Scientific Event Alert Network Bulletin, vol. 11, no. 4 (April 1986)
Managing Editor: Lindsay McClelland.
Shishaldin (United States) Increased steam and ash emission
Please cite this report as:
Global Volcanism Program, 1986. Report on Shishaldin (United States) (McClelland, L., ed.). Scientific Event Alert Network Bulletin, 11:4. Smithsonian Institution. https://doi.org/10.5479/si.GVP.SEAN198604-311360.
54.756°N, 163.97°W; summit elev. 2857 m
All times are local (unless otherwise noted)
Anomalously large steam plumes with traces of ash have been noted for the past several months at Shishaldin by airline pilots and passengers. Diffuse ash layers extended from the volcano on 19 and 28 March, and steam and ash emission was seen on 6-7 May. Activity was less intense the next day, and had declined to minor steaming by 10 and 13 May. [See also 11:05].

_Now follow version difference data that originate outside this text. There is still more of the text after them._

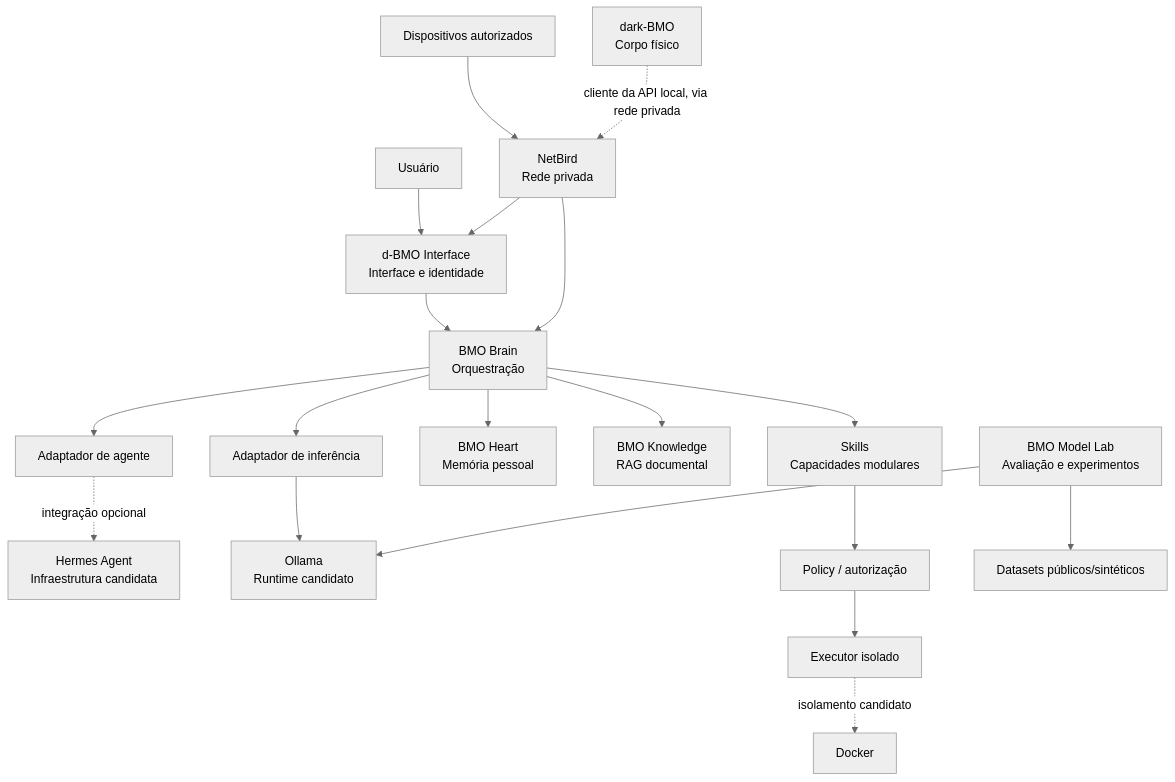
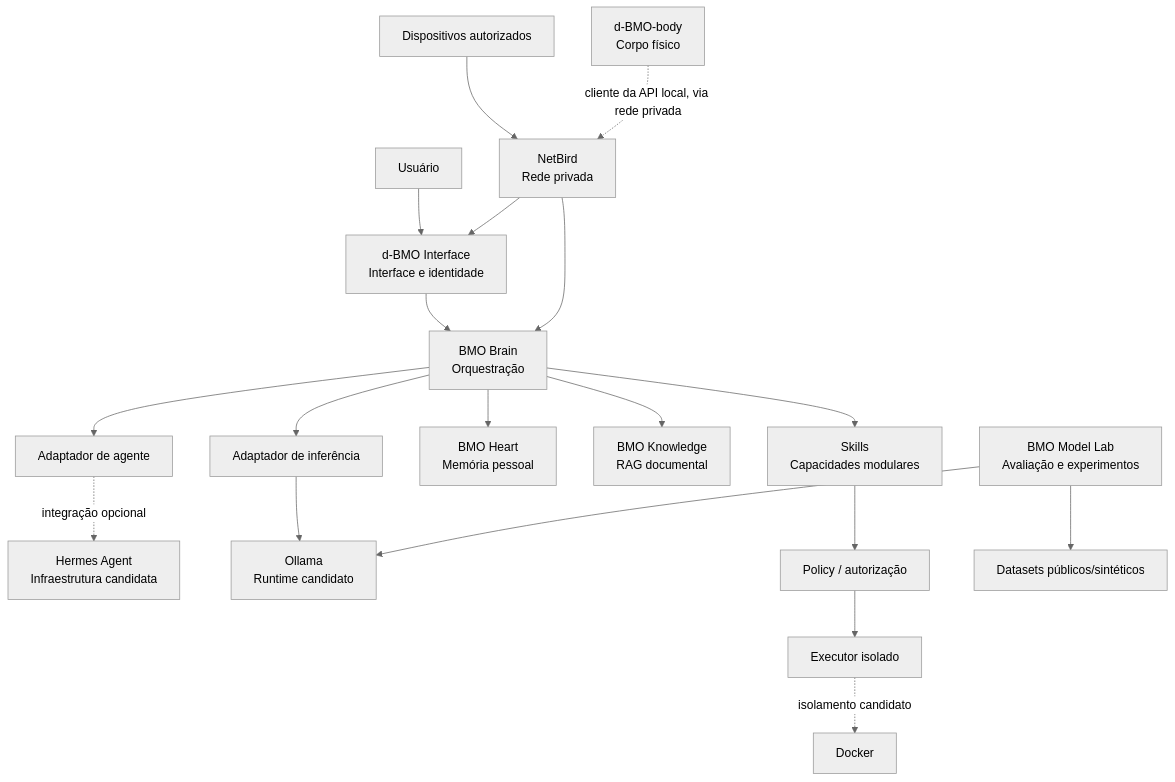
The diagram in ARCHITECTURE.md (resende-g/BMO), drawn with Mermaid (neutral theme) before and after one commit. The commit also changed other lines of this file and 4 other files, not shown here.

Commit message:
docs: rename repos to d-BMO and d-BMO-body; clarify image rights

````diff
--- a/ARCHITECTURE.md
+++ b/ARCHITECTURE.md
@@ -22,21 +22,21 @@
 ```mermaid
 flowchart TB
     U[Usuário] --> UI[d-BMO Interface<br/>Interface e identidade]
     UI --> CORE[BMO Brain<br/>Orquestração]
     CORE --> ADAPTER[Adaptador de agente]
     ADAPTER -. integração opcional .-> H[Hermes Agent<br/>Infraestrutura candidata]
     CORE --> LLM[Adaptador de inferência]
     LLM --> O[Ollama<br/>Runtime candidato]
     CORE --> HEART[BMO Heart<br/>Memória pessoal]
     CORE --> KNOW[BMO Knowledge<br/>RAG documental]
     CORE --> SK[Skills<br/>Capacidades modulares]
     SK --> GATE[Policy / autorização]
     GATE --> BOX[Executor isolado]
     BOX -. isolamento candidato .-> D[Docker]
     LAB[BMO Model Lab<br/>Avaliação e experimentos] --> O
     LAB --> DATA[Datasets públicos/sintéticos]
     REMOTE[Dispositivos autorizados] --> NB[NetBird<br/>Rede privada]
     NB --> UI
     NB --> CORE
-    BODY[dark-BMO<br/>Corpo físico] -. cliente da API local, via rede privada .-> NB
+    BODY[d-BMO-body<br/>Corpo físico] -. cliente da API local, via rede privada .-> NB
 ```
````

Geologic Background. The beautifully symmetrical Shishaldin is the highest and one of the most active volcanoes of the Aleutian Islands. The glacier-covered volcano is the westernmost of three large stratovolcanoes along an E-W line in the eastern half of Unimak Island. The Aleuts named the volcano Sisquk, meaning "mountain which points the way when I am lost." A steam plume often rises from its small summit crater. Constructed atop an older glacially dissected volcano, it is largely basaltic in composition. Remnants of an older ancestral volcano are exposed on the W and NE sides at 1,500-1,800 m elevation. There are over two dozen pyroclastic cones on its NW flank, which is blanketed by massive aa lava flows. Frequent explosive activity, primarily consisting of Strombolian ash eruptions from the small summit crater, but sometimes producing lava flows, has been recorded since the 18th century.
Information Contacts: J. Reeder, ADGGS.